Clarity relative to Barrick Gaming Corporation and its operation of four downtown Las Vegas properties is expected on Wednesday when the Nevada Gaming Control Board and the Nevada Gaming Commission hold back-to-back meetings to act on a move by a lender, described as a landlord, to inject more cash into the operation.
Initially, according to press reports, the meetings were being held to consider an application by Tamares Group, identified as a Barrick property landlord, to participate in the casino operations.
However, Monday, a press release from Tamares Group, that described itself as an international privately owned investment company, said that it had "signed a purchase and sale agreement whereby Tamares, or its designated appointee, will acquire 100% of the Barrick Gaming Corporation subsidiaries which currently lease the Plaza, Las Vegas Club, Western and Gold Spike casinos in Las -Vegas."
The release went on to say, "The four properties cited are now 100% owned by Tamares following the company’s recent acquisition of Barrick."
The release conceded that "certain aspects of the purchase and sale agreement are subject to regulatory approval" but Steve Crystal, Barrick president and hands-on operator of the four casino properties, said that Wednesday’s regulatory hearings would not deal with the Barrick sale. "The meetings were required in order for Tamares to add more money to the Barrick operation," he explained.
The Tamares Group was founded by a Finn named Schlomo Zabludowicz and is now run by his son, Poju.
Commenting on the Barrick affair, Poju Zabludowicz, chairman and CEO of Tamares Group, said:
"The decision to acquire Barrick’s minority holding in these four casino hotels, and to sign the purchase and sale agreement for the subsidiaries leasing the properties, has been driven by two factors. The primary one is that we remain, as we have since looking first at Las Vegas in 2002, very optimistic about the fantastic growth potential of our property portfolio here.

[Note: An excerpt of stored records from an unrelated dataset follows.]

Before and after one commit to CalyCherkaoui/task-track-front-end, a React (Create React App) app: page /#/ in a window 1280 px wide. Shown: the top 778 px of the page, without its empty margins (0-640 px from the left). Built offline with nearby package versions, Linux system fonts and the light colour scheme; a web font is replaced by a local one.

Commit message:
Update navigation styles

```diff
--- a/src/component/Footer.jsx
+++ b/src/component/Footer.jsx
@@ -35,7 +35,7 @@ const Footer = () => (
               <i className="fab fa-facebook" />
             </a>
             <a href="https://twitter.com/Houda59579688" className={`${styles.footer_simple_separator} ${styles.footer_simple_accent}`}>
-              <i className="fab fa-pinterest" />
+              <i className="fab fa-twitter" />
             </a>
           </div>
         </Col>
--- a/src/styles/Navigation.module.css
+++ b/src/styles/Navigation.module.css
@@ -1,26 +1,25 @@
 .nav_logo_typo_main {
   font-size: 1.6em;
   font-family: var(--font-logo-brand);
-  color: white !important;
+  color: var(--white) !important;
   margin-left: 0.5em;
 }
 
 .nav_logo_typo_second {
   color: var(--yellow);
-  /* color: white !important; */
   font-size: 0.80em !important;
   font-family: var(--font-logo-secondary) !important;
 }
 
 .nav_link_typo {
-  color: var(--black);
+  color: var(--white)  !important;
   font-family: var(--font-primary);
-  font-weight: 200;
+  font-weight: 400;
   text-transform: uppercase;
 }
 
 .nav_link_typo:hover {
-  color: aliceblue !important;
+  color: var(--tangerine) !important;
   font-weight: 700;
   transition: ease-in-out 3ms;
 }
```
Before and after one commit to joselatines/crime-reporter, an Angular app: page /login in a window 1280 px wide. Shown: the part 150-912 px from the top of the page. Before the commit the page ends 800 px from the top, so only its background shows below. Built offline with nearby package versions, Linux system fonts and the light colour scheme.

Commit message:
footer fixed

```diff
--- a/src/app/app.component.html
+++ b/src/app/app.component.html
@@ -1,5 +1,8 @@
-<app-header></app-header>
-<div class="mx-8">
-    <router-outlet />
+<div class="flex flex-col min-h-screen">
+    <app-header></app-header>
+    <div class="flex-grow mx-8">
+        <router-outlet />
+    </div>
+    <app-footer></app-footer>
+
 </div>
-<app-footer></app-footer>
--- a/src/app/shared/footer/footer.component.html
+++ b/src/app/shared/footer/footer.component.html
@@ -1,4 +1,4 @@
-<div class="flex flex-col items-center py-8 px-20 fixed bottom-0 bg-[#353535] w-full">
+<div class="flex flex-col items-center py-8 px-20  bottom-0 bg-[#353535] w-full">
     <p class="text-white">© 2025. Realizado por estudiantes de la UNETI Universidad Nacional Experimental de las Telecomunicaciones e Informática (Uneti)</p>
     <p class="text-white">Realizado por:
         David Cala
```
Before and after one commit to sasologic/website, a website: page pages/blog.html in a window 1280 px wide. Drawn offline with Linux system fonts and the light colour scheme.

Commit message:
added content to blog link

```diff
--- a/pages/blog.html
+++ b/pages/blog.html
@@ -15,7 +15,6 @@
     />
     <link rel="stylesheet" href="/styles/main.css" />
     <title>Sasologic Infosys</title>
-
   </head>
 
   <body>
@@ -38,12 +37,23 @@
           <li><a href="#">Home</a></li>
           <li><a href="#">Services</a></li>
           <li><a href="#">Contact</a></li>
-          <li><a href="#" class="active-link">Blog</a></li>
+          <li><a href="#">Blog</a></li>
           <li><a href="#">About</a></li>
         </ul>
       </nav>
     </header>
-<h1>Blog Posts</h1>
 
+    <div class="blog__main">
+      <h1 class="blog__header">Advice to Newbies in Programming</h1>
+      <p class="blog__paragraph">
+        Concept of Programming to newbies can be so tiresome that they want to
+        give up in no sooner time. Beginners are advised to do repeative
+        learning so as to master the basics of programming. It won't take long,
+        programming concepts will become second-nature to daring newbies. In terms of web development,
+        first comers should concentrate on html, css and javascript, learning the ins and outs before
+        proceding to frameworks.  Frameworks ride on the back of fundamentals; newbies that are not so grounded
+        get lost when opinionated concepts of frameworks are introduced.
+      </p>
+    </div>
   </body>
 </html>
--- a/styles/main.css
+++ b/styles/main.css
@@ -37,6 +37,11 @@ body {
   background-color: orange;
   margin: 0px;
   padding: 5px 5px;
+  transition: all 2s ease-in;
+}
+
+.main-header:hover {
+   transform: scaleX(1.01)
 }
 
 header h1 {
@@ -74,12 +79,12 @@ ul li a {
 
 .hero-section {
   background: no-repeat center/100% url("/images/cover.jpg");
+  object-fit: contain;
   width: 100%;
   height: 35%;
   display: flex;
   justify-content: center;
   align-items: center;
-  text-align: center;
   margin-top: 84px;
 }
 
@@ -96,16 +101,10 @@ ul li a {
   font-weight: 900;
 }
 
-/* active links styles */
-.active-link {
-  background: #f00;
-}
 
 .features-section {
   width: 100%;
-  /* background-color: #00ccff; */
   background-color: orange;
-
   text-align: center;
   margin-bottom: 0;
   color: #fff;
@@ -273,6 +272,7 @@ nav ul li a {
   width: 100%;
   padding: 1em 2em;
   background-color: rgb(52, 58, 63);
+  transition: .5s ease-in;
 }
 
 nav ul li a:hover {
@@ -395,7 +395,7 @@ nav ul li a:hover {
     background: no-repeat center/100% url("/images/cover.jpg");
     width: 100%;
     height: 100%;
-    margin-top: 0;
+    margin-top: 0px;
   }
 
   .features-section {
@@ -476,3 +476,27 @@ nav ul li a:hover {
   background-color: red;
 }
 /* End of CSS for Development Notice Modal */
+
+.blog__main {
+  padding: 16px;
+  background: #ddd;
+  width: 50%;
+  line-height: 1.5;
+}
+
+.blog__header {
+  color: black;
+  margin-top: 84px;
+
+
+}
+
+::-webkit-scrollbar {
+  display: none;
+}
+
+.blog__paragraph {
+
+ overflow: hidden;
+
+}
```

The second is that Barrick’s executives wanted to realize the increased value of their stake in the four properties."